Retinol is a derivative of vitamin A and has long been touted the holy grail of anti-ageing. Several studies have shown that using the ingredient topically can reduce the appearance of lines and wrinkles, pigmentation and acne.
What is the difference between a retinol and a retinoid?
Vitamin A comes in different forms, including retinols and retinoids, which is where it gets confusing for most of us. Essentially, for your skin to process vitamin A it needs to be converted into retinoic acid. Retinoids need fewer conversions and are, therefore, the strongest derivative of vitamin A. Only available via prescription, retinoids are most commonly used to treat acne with GPs regularly prescribing tretinoin to help alleviate problem skin.

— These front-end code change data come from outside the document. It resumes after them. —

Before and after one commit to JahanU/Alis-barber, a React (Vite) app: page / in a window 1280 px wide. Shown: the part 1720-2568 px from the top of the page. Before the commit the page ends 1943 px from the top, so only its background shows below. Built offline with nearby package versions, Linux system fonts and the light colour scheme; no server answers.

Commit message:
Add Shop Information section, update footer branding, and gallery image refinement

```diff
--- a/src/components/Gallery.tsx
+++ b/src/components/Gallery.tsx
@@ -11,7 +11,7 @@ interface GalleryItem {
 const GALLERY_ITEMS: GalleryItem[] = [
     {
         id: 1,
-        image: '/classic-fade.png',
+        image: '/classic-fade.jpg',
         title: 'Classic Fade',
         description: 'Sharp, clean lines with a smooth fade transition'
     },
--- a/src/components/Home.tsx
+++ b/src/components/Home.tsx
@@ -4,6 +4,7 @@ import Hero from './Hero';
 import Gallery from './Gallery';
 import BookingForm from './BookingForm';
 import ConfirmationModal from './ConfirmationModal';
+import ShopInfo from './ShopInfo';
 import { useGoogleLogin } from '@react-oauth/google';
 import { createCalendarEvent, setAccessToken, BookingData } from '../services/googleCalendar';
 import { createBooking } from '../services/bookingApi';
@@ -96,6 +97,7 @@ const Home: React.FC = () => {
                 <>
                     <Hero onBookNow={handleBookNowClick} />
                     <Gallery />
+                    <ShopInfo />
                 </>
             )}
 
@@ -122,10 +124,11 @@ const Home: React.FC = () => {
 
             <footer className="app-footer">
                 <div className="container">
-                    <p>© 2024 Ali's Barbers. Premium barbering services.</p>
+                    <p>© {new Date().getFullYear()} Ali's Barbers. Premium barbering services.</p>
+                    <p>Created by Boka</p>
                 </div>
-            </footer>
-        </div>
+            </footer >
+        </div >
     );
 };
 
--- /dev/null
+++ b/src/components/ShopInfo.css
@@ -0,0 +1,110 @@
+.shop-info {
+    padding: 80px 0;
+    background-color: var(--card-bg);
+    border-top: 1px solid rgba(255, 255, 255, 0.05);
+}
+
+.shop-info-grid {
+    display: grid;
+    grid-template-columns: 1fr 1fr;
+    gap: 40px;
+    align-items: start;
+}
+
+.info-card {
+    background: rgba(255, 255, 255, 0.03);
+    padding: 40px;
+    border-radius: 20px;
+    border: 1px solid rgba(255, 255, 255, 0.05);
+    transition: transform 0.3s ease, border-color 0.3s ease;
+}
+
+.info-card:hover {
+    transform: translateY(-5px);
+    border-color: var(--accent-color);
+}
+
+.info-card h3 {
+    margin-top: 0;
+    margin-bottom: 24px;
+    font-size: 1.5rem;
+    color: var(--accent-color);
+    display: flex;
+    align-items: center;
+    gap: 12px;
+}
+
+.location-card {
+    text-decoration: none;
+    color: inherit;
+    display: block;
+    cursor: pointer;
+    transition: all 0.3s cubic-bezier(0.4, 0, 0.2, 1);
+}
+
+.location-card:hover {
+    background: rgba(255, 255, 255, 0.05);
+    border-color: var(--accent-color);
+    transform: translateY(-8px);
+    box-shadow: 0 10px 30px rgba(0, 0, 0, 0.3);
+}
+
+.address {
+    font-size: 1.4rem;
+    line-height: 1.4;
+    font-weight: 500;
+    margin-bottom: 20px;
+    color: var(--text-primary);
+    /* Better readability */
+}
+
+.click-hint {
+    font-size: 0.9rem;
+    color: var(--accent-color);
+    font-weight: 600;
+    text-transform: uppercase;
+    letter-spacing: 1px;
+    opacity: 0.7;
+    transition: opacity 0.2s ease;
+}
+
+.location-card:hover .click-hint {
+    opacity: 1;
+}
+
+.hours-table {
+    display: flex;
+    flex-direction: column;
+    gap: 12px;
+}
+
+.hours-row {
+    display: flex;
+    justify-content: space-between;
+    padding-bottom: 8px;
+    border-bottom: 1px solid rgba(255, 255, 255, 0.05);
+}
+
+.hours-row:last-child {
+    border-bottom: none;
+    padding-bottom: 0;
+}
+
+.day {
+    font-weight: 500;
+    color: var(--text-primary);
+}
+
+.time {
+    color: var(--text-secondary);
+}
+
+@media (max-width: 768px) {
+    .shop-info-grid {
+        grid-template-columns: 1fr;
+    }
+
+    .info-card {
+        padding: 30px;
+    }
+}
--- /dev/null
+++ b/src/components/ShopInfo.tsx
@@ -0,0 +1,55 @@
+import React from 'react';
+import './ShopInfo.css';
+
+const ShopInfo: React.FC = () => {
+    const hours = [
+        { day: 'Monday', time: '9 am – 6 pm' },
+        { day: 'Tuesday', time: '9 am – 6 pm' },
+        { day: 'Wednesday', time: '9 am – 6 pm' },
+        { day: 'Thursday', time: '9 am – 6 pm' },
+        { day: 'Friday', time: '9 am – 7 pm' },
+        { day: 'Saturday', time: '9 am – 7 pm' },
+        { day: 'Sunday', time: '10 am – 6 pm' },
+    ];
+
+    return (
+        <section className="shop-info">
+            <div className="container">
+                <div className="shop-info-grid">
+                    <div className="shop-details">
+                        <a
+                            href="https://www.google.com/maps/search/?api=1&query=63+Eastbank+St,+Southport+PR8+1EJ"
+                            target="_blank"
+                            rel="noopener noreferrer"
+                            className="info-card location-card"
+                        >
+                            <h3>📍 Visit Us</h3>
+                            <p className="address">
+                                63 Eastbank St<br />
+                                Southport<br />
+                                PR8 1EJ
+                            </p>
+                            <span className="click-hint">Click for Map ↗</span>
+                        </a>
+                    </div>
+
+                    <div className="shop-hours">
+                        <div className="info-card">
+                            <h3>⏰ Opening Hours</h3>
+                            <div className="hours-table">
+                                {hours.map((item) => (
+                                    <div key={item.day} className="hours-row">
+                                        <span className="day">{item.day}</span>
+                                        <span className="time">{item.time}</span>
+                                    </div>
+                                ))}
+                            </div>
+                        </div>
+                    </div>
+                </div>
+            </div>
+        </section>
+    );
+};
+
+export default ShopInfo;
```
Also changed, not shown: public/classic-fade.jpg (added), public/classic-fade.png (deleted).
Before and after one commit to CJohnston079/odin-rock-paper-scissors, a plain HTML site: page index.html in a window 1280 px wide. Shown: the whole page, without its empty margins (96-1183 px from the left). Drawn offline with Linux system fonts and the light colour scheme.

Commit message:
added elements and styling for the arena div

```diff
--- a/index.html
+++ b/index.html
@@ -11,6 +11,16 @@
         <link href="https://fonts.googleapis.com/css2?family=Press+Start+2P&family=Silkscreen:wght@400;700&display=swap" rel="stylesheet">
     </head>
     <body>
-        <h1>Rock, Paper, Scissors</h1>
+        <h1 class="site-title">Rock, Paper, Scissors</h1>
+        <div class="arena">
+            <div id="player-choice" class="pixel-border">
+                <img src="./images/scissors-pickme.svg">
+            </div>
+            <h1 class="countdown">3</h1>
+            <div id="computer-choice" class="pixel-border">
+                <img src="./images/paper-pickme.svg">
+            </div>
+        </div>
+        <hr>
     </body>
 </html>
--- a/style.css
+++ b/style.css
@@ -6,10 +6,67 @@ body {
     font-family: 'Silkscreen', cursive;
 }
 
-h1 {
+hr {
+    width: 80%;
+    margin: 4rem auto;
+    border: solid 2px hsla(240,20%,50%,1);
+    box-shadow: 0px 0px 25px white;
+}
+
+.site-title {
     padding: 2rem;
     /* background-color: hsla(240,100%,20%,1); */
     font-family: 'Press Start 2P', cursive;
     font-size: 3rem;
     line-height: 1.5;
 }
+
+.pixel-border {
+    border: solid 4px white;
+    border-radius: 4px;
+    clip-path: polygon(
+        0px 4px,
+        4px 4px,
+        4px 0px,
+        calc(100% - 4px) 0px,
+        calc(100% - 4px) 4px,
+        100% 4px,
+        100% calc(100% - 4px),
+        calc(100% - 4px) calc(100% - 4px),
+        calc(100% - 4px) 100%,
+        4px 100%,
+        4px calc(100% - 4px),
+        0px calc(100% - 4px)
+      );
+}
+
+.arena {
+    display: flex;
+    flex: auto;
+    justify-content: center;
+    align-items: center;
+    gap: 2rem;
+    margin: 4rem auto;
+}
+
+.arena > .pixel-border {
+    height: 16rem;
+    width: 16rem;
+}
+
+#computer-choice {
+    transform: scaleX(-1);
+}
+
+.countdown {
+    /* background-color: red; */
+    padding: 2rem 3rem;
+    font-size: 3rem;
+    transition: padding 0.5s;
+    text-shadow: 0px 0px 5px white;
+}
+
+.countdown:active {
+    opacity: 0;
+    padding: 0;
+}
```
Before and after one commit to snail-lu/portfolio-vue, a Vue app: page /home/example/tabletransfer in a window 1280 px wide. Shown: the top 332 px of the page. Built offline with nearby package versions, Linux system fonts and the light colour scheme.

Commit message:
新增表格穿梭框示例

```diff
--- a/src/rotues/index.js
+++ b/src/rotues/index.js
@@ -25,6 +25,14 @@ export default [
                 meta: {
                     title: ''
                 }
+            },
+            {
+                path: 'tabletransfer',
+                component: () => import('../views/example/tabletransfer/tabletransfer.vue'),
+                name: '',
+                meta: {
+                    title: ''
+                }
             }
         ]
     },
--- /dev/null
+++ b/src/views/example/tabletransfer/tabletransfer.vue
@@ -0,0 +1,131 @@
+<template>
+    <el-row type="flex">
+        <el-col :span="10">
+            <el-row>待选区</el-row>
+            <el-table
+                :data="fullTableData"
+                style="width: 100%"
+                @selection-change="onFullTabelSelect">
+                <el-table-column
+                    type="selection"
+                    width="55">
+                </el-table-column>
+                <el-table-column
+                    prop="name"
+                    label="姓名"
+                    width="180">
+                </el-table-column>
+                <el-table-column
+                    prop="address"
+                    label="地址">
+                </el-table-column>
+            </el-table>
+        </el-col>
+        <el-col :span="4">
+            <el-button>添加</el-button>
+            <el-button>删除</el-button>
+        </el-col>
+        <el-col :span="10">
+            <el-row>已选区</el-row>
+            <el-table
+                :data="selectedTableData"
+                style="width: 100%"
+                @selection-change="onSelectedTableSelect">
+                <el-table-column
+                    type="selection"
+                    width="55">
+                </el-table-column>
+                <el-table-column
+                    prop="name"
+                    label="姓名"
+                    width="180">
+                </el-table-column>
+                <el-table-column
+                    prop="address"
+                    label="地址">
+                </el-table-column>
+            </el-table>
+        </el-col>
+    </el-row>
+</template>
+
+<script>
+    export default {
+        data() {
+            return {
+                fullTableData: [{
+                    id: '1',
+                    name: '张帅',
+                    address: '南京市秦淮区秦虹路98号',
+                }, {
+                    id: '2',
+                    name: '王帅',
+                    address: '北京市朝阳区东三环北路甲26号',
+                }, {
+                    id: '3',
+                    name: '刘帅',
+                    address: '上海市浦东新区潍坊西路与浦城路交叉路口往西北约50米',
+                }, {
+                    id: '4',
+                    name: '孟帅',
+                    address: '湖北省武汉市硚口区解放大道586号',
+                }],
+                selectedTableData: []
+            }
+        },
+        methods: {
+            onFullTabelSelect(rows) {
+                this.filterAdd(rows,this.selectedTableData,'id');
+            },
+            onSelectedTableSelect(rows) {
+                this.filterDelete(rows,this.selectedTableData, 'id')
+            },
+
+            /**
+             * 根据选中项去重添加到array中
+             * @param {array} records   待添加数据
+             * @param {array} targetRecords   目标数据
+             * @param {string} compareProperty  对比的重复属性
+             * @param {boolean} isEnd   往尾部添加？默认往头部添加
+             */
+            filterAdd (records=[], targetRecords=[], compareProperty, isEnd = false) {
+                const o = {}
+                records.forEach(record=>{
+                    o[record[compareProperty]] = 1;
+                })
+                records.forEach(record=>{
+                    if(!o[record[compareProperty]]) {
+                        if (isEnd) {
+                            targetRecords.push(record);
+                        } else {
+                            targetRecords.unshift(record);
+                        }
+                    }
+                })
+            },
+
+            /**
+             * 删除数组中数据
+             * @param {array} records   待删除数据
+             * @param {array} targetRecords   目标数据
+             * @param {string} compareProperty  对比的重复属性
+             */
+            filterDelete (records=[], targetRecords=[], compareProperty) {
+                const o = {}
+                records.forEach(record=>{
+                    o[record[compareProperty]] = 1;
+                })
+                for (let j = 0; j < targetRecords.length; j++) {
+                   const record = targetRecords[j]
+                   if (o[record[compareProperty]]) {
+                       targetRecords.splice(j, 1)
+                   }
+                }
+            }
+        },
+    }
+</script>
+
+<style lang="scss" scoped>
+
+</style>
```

Leaky gut syndrome is a poorly understood gastrointestinal concern largely unknown by health professionals as well as sufferers who are often unaware of this condition. Leaky gut syndrome is an intestinal problem in which the lining of the gut becomes permeable resulting in numerous problems.
What happens in leaky gut syndrome?
The lining of the gut is one cell thick and this lining performs the important task of absorbing nutrients from the food you eat. This lining also plays an important role of preventing toxins, bacteria, digested food and other foreign bodies from entering the bloodstream. The gut lining basically acts as a front line of defence to protect the body. In leaky gut syndrome, this barrier is breached leading to bacteria and toxins being able to enter the bloodstream causing a host of problems. Read More…